Balfe: This genre can sometimes have these archetypes of such fantasy, but for us as actors, it’s only interesting if that person is real to you. For the audience to go along with this story and really believe the journey, the people have to feel very fully formed and very real.
That speaks to the Black Jack fans. As horrible as he is, you’ve imbued him with great depth.
Balfe: It’s because he’s hot.
Menzies: We could have gone with the cliché —
Balfe: — mustache twirling —
Menzies: That then makes it very hard to sustain over seasons.
This season in the French court is all about constraint, after the freedom of the Scottish Highlands.
Menzies: It’s starting with a completely different tone and texture, and a very different look. It takes you in unexpected directions. Toward the back end of the season, we come back to something more familiar. But it is a departure.
Balfe: Last year, Claire was just coping from moment to moment. For Jamie and Claire, this season is so much more contemplative. They are in one place for a much longer period than we’ve seen them before, so emotionally, events have landed on them, and it’s about how they cope.
Heughan: Last season was about individuals, and the triangle. This feels like a bigger scale. Fate is playing a bigger factor in Season 2, in terms of changing history.
Balfe: We always talk about how Claire’s a very intelligent woman, and yet she goes into this very dubious mission blindly. Emotionally, she has this guilt with Frank, and that has disastrous consequences for their relationship. She asks something huge of Jamie that nobody in their right mind should ask.
What were the biggest challenges in playing your roles as you moved into this season?
Menzies: In the first episode, we come up against the time travel aspect again, which is in a way the most far-fetched aspect of the story, and so rooting that and making it real for the characters was a challenge.
Heughan: I remember coming in to Season 2 being so terrified that this was going to turn into a period drama with frills.
Balfe: He was like, “I’m not wearing a fancy shirt!”
Heughan: We spent a whole season getting to know these characters, and then when we entered Season 2 we were in a different world. It felt like uneven ground, not only for the characters but for ourselves. Who are these characters and what are they doing in that world? Jamie certainly has to be deceitful and manipulative, where up to now he’s been very honorable, he speaks his mind, he’s very forthright. But if we’d gone straight back to Scotland, it would have been a lesser season. Paris really does bring dimensions to it.
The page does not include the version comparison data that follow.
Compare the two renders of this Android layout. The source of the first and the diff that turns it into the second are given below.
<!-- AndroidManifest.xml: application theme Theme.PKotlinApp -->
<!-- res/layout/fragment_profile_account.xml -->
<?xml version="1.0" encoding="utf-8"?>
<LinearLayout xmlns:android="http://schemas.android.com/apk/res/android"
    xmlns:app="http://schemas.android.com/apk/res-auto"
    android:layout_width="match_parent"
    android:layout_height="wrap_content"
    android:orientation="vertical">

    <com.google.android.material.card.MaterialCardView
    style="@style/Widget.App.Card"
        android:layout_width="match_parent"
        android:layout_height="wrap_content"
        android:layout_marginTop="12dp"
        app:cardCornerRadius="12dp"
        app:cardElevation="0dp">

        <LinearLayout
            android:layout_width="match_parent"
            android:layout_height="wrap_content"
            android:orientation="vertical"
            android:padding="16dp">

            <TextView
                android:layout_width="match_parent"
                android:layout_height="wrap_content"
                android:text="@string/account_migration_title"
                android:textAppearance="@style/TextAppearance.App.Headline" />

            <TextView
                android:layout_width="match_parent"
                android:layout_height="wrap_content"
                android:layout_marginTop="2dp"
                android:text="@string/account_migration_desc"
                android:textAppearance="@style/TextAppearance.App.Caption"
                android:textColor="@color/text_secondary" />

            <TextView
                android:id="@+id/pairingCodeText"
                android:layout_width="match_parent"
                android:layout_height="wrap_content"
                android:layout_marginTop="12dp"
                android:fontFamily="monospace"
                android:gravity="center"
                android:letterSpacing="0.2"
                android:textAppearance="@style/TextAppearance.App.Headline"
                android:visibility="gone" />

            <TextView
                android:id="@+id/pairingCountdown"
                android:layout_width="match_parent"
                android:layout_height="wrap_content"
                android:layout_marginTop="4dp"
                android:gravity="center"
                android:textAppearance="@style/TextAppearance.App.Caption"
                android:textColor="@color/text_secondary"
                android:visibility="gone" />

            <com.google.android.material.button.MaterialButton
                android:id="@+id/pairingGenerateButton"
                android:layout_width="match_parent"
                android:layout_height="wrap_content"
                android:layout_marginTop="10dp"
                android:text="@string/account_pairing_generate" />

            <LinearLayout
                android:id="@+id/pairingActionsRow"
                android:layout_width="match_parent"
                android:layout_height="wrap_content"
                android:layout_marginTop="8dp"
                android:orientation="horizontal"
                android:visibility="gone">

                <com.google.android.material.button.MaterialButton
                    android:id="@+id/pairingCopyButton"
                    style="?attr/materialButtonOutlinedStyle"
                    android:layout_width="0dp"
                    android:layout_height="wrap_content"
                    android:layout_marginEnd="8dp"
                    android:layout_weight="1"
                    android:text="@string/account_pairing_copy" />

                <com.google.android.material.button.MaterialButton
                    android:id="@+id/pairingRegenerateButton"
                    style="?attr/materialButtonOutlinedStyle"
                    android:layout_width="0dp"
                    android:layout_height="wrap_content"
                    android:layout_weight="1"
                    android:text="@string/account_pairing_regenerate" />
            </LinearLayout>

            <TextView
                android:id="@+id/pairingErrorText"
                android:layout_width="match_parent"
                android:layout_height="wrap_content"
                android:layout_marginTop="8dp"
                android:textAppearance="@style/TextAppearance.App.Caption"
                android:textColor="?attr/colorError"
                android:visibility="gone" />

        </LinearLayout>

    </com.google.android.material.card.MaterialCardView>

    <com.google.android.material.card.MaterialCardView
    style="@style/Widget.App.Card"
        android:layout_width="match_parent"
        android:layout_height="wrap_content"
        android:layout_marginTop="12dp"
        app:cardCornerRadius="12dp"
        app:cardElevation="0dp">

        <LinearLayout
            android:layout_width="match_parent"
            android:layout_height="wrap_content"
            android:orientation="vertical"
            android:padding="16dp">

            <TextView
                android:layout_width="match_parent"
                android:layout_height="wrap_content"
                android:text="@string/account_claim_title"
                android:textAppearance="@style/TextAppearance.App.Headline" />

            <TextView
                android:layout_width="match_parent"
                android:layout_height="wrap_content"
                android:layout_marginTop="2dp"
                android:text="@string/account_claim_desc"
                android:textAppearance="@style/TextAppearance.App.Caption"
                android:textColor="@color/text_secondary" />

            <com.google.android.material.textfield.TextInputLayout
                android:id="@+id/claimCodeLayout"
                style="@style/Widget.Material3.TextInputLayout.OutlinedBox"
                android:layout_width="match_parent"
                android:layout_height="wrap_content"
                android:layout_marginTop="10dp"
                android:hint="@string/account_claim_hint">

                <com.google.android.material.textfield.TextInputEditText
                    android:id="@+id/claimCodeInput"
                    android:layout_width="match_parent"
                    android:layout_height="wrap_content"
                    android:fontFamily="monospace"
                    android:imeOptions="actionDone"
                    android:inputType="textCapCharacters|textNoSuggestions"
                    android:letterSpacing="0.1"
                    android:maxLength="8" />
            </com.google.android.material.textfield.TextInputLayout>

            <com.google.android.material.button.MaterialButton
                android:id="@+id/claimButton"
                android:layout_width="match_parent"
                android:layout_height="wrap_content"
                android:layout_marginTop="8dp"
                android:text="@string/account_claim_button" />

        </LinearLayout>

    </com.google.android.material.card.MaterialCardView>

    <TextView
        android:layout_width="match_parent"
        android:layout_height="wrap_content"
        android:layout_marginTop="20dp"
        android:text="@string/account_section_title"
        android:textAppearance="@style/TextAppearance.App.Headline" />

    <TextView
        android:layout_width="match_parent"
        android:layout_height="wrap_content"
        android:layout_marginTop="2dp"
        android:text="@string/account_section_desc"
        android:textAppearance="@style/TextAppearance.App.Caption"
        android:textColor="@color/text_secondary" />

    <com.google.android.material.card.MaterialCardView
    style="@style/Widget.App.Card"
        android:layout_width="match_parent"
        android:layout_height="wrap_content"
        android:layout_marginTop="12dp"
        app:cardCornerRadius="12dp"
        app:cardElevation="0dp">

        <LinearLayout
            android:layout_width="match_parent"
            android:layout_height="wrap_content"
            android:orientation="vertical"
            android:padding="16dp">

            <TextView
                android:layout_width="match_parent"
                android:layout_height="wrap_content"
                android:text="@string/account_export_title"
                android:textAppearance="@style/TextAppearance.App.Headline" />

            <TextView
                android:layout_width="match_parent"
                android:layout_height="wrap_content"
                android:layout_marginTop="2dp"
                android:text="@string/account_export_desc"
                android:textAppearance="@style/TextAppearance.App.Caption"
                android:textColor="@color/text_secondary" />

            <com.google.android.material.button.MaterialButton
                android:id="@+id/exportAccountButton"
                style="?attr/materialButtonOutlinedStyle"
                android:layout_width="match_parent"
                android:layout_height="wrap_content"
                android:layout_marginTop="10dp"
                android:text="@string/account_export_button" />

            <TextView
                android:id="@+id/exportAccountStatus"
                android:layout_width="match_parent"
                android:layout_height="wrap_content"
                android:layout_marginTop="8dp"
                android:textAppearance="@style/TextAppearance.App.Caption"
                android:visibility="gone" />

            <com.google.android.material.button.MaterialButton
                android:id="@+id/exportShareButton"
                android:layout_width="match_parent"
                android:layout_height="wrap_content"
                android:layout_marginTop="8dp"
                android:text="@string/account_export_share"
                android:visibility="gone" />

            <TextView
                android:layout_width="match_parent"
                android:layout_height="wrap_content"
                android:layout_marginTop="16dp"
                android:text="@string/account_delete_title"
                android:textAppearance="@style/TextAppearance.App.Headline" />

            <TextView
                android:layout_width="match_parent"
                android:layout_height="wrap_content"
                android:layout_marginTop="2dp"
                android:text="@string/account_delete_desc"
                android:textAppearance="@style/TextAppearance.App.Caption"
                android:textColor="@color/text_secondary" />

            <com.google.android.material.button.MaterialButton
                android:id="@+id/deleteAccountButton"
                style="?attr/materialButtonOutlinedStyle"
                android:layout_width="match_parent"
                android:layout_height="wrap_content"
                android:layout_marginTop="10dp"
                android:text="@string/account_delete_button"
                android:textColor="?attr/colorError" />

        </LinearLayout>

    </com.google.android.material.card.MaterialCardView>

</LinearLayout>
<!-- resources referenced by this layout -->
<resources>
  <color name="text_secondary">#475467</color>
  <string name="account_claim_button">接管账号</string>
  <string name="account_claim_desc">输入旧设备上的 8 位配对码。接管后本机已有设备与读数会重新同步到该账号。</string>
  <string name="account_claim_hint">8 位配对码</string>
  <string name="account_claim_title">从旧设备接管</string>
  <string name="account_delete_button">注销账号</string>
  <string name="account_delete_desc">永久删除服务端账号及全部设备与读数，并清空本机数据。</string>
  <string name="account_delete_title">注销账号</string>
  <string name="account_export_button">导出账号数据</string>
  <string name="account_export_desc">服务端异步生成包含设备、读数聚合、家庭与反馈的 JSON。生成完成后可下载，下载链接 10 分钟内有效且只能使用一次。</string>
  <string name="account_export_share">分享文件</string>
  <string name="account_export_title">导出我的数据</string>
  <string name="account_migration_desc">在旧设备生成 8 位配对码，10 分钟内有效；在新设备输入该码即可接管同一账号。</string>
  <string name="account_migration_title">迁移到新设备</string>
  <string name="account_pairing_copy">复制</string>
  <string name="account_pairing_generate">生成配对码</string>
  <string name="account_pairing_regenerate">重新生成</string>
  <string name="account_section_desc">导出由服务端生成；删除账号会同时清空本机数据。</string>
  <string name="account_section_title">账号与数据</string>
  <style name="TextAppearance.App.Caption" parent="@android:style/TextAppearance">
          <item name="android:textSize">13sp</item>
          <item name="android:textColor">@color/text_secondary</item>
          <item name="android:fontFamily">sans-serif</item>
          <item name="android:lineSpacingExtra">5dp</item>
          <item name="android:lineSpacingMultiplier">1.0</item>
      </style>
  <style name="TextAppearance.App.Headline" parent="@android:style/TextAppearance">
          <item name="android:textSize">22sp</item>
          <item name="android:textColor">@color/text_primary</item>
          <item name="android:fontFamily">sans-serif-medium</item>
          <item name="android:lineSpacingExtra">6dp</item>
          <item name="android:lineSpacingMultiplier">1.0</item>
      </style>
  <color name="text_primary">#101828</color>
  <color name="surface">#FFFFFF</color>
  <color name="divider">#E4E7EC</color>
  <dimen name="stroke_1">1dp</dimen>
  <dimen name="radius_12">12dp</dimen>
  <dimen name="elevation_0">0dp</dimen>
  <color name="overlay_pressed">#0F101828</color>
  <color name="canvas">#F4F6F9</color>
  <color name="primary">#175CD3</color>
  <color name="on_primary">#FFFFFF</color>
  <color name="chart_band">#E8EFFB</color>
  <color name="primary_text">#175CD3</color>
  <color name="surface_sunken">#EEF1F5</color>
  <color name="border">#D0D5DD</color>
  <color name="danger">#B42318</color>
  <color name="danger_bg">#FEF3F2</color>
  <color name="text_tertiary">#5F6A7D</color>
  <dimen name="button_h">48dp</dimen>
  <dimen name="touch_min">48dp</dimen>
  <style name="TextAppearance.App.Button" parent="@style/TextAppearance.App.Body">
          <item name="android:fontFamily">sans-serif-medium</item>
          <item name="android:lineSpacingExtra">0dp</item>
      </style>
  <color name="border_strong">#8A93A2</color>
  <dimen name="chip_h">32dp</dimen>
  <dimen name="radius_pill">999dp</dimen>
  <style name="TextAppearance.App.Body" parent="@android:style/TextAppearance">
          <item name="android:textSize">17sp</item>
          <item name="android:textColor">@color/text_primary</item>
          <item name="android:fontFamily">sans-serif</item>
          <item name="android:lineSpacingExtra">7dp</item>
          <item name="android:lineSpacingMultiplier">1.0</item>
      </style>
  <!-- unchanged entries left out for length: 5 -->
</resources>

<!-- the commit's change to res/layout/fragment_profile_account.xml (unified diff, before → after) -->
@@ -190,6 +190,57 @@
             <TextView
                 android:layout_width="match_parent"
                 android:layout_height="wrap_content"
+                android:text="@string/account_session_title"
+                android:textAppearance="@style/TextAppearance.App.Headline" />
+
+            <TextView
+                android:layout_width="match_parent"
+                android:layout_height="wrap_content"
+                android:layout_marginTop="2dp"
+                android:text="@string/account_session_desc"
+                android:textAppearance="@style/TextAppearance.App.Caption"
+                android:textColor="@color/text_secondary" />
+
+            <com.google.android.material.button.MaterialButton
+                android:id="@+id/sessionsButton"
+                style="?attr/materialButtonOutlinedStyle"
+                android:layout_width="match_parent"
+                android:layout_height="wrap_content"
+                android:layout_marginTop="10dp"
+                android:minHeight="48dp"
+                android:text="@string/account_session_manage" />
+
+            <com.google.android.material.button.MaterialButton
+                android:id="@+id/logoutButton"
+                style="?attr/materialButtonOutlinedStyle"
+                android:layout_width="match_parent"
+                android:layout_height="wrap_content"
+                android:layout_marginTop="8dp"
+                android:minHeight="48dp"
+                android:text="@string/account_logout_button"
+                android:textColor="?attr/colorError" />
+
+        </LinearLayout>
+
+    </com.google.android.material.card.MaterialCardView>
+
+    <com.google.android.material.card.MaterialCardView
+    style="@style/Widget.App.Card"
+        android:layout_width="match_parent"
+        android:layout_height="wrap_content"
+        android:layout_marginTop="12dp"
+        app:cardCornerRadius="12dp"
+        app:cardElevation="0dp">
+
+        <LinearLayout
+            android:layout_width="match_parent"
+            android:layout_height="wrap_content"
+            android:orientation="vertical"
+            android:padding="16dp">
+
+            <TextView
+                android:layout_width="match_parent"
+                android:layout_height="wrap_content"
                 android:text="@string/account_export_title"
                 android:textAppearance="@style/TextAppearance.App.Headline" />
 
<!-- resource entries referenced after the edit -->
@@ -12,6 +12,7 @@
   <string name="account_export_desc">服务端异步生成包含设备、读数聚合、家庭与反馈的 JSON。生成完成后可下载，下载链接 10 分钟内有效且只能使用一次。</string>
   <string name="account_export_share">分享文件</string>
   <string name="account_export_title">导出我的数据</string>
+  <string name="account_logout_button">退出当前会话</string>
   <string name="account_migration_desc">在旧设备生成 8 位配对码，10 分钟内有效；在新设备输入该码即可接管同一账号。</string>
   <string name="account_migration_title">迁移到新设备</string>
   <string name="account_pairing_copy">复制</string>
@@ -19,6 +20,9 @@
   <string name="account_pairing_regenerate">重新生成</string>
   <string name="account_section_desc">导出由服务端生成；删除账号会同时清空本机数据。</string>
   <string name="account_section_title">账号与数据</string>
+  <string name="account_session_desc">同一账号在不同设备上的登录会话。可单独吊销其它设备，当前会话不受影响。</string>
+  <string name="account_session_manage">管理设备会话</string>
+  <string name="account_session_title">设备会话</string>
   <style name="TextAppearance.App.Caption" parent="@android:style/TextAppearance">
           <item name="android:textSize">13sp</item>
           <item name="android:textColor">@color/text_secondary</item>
Balfe: The danger sometimes with period drama is that people play periods. I hope we don’t do that at all. People are people, they have the same fears, hopes and dreams 300 years ago as we do now. The circumstances are just different. You have to play the human instead of the time.
Now for a technical question: Were Brazilian waxes really French?
Balfe: Apparently that was done in the day. Who knew? That was one of the funniest scenes to film. Claire Sermonne [who plays Louise de Rohan] was so fantastic, but that poor girl. They were using honey, and she was drowned in it. It was flying all over the place. A naked, sticky mess.